ORANGE COUNTY, CA-The environmental effects of storm-water runoff have become an immediate concern for developers of projects in San Diego and will soon become equally concerning to developers of projects in South Orange and Riverside counties, thanks to stricter permit regulations for storm-water and dry-weather runoff, known as the MS4 Permit, which were approved this month. The requirements will take place in San Diego immediately, in Southern Orange County starting in December 2014 and in Riverside County in November 2015.

Kathryn Horning, an attorney with law firm Allen Matkins, tells GlobeSt.com that the legislation imposes restrictions on new and existing developments that have never been imposed before now, and owners and developers need to be aware of how it will impact them. “The requirements that the City is going to have to meet are going to be filled by owners and developers,” says Horning. “The San Diego Regional Water Quality Control Board is focusing on storm-water pollution, and one of the board members has said that storm-water is one of its top three priorities over the next three years, so they’re trying to step up on this.”

The board approved a Regional MS4 Permit that will regulate both storm-water and non-storm-water discharges into the region’s storm-water conveyance facilities, which carry runoff to inland surface waters, bays, estuaries and coastal waters, Horning explained in a legal alert. “The new MS4 Permit contains tough numeric limits for storm-water pollutants. Although the permit directly regulates cities, counties and special districts [that] own and operate large MS4s, it requires these permittees to impose the permit’s requirements on development projects, construction sites and existing development (including commercial, industrial, municipal and residential areas) through statutes ordinances, permit conditions, contracts, orders and other similar means.”
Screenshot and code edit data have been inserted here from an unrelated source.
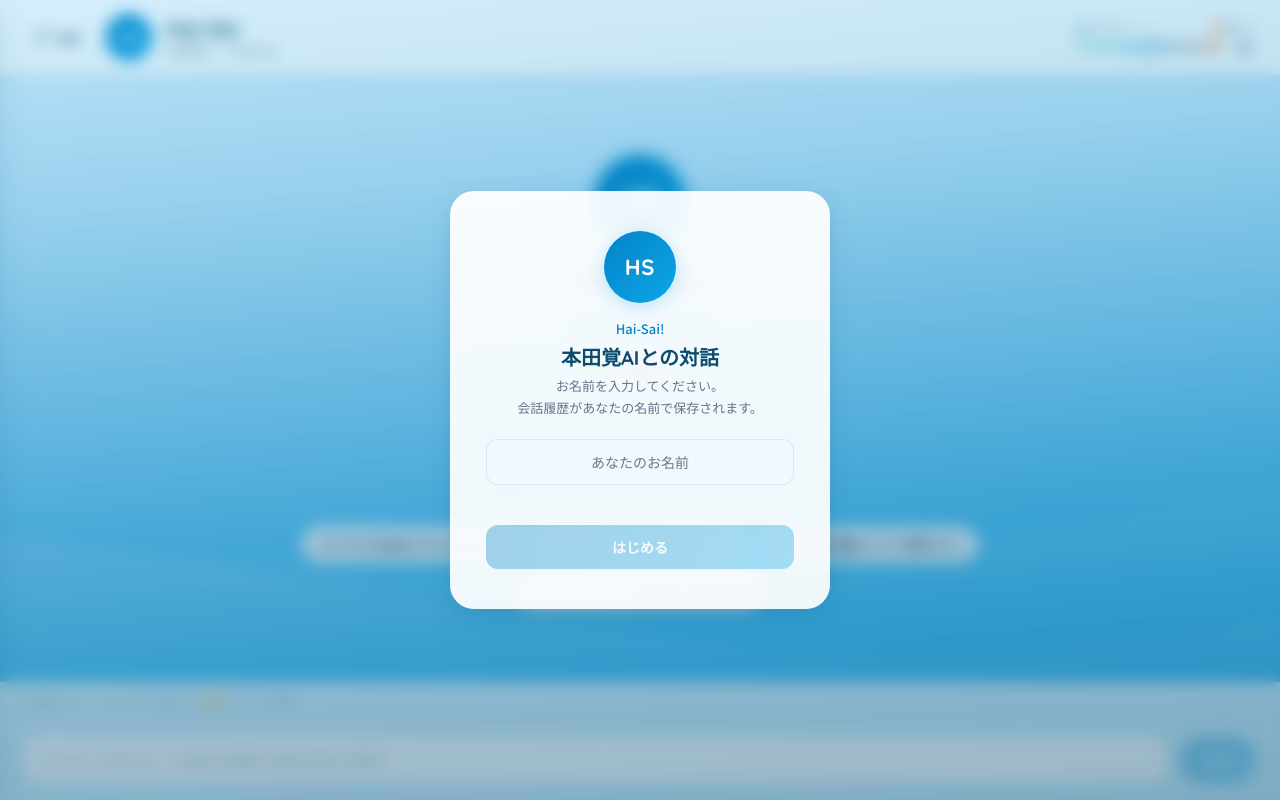
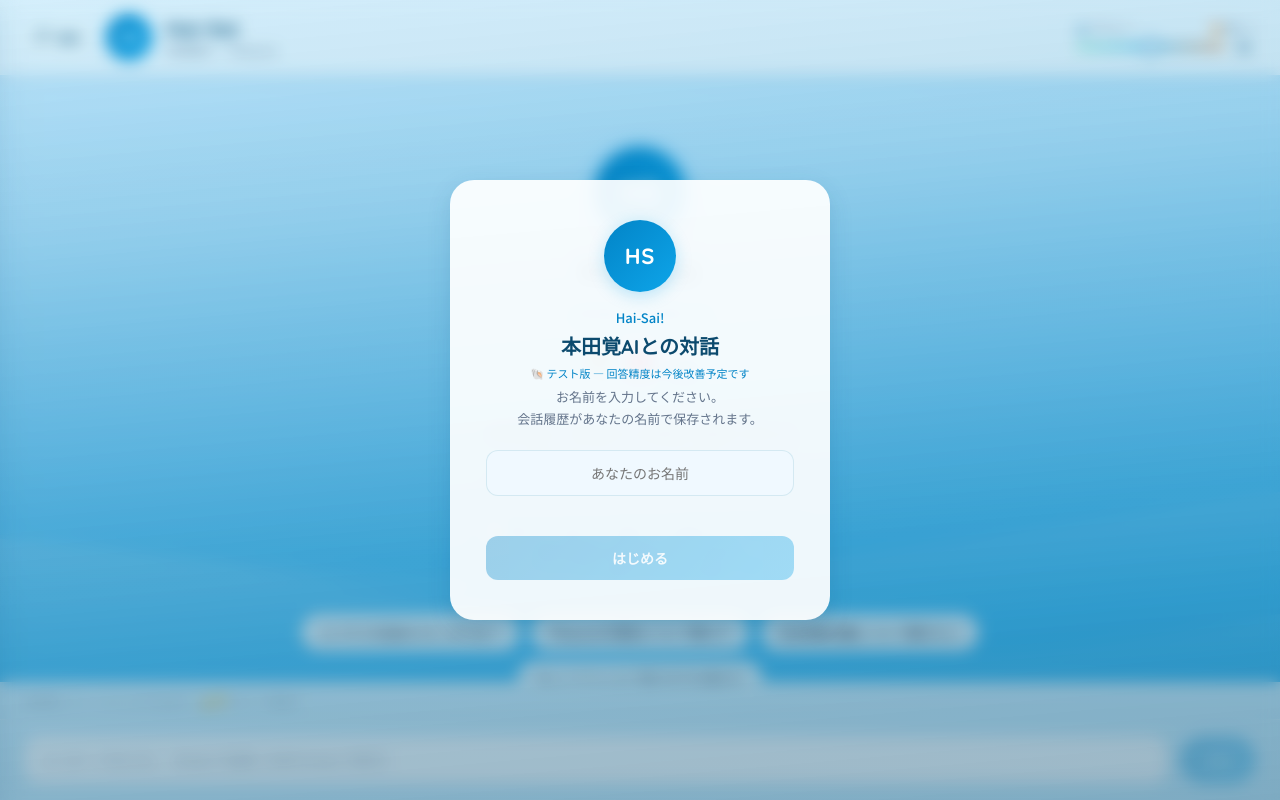
Before and after one commit to yuki931453ka-ai/honda-ai, a plain HTML site: page index.html in a window 1280 px wide. Drawn offline with Linux system fonts and the light colour scheme.

Commit message:
feat: add test version notice to welcome and name entry screens

```diff
--- a/index.html
+++ b/index.html
@@ -485,6 +485,7 @@ header{
     <div class="logo-mark">HS</div>
     <div class="name-greeting">Hai-Sai!</div>
     <h2>本田覚AIとの対話</h2>
+    <p style="font-size:11px;color:var(--ocean);margin-bottom:4px">🐚 テスト版 — 回答精度は今後改善予定です</p>
     <p>お名前を入力してください。<br>会話履歴があなたの名前で保存されます。</p>
     <input type="text" id="nameInput" placeholder="あなたのお名前" autocomplete="name"
            maxlength="30">
@@ -540,6 +541,10 @@ header{
     <p>本田覚AIは、本田覚さんの講演や活動から学んだ<br>
     言葉と想いをもとにした対話AIです。<br>
     気軽にハイサイ！と話しかけてみてください。</p>
+    <p style="font-size:12px;color:var(--ocean);background:rgba(14,165,233,.07);border-radius:12px;padding:10px 16px;max-width:400px;line-height:1.7">
+    🐚 現在テスト版です。学習データが限られているため、<br>
+    回答の精度は今後改善されていきます。<br>
+    フィードバックにご協力いただけると嬉しいです！</p>
     <div class="hints">
       <div class="hint" role="button" tabindex="0" onclick="sendHint(this)" onkeydown="if(event.key==='Enter'||event.key===' ')sendHint(this)">ビジネスを始めたきっかけは？</div>
       <div class="hint" role="button" tabindex="0" onclick="sendHint(this)" onkeydown="if(event.key==='Enter'||event.key===' ')sendHint(this)">Pleasureの理念について教えて</div>
```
Horning added that developers, contractors and existing facility owners will therefore be impacted as permittees attempt to comply with the permit’s requirements. “In particular, the permit emphasizes on-site retention and treatment of surface-water runoff, as well as practices to protect and return water courses to a more natural condition.”

Developers and owners can implement a number of low-impact development practices in order to be in compliance with the new regulations, Horning tells GlobeSt.com. They can set up swales or certain types of landscaping where the storm-water is infiltrated into the soil itself or into the landscaping so that pollutants would not go directly into storm drains. Rain barrels where rain is captured and used for future irrigation purposes are another option, as is biofiltration, which may work better in non-urban areas.

“One interesting aspect is that cities may be able to allow developers to fund on-site programs,” says Horning. “Treatment methods aren’t cheap, and these regulations will impact developers who need to find space to implement requirements and practices to treat or retain storm water.”

The most dramatic impact of the regulations will be felt in priority development projects where there is 10,000-plus square feet of impervious surface, hillside projects or auto-repair projects.

No specific steps need to be taken until the city begins to impose regulations, says Horning. At that point, developers and owners can find out what the cities and counties are requiring developers to do in their specific sites, since there are different requirements for different types of sites.

As GlobeSt.com reported in April, in the world of environmental due-diligence reports, knowing what each report does, how much they cost, what’s necessary and what’s not is of vital importance. More than 1,700 people attended a webinar hosted by GlobeSt.com, titled, “Due Diligence 101–Third-Party Reports from A to Z,” in which locally based Partner Engineering and Science, Inc.‘s Joe Derhake, president, and Jenny Redlin, principal, discussed these matters and more related to due-diligence reports.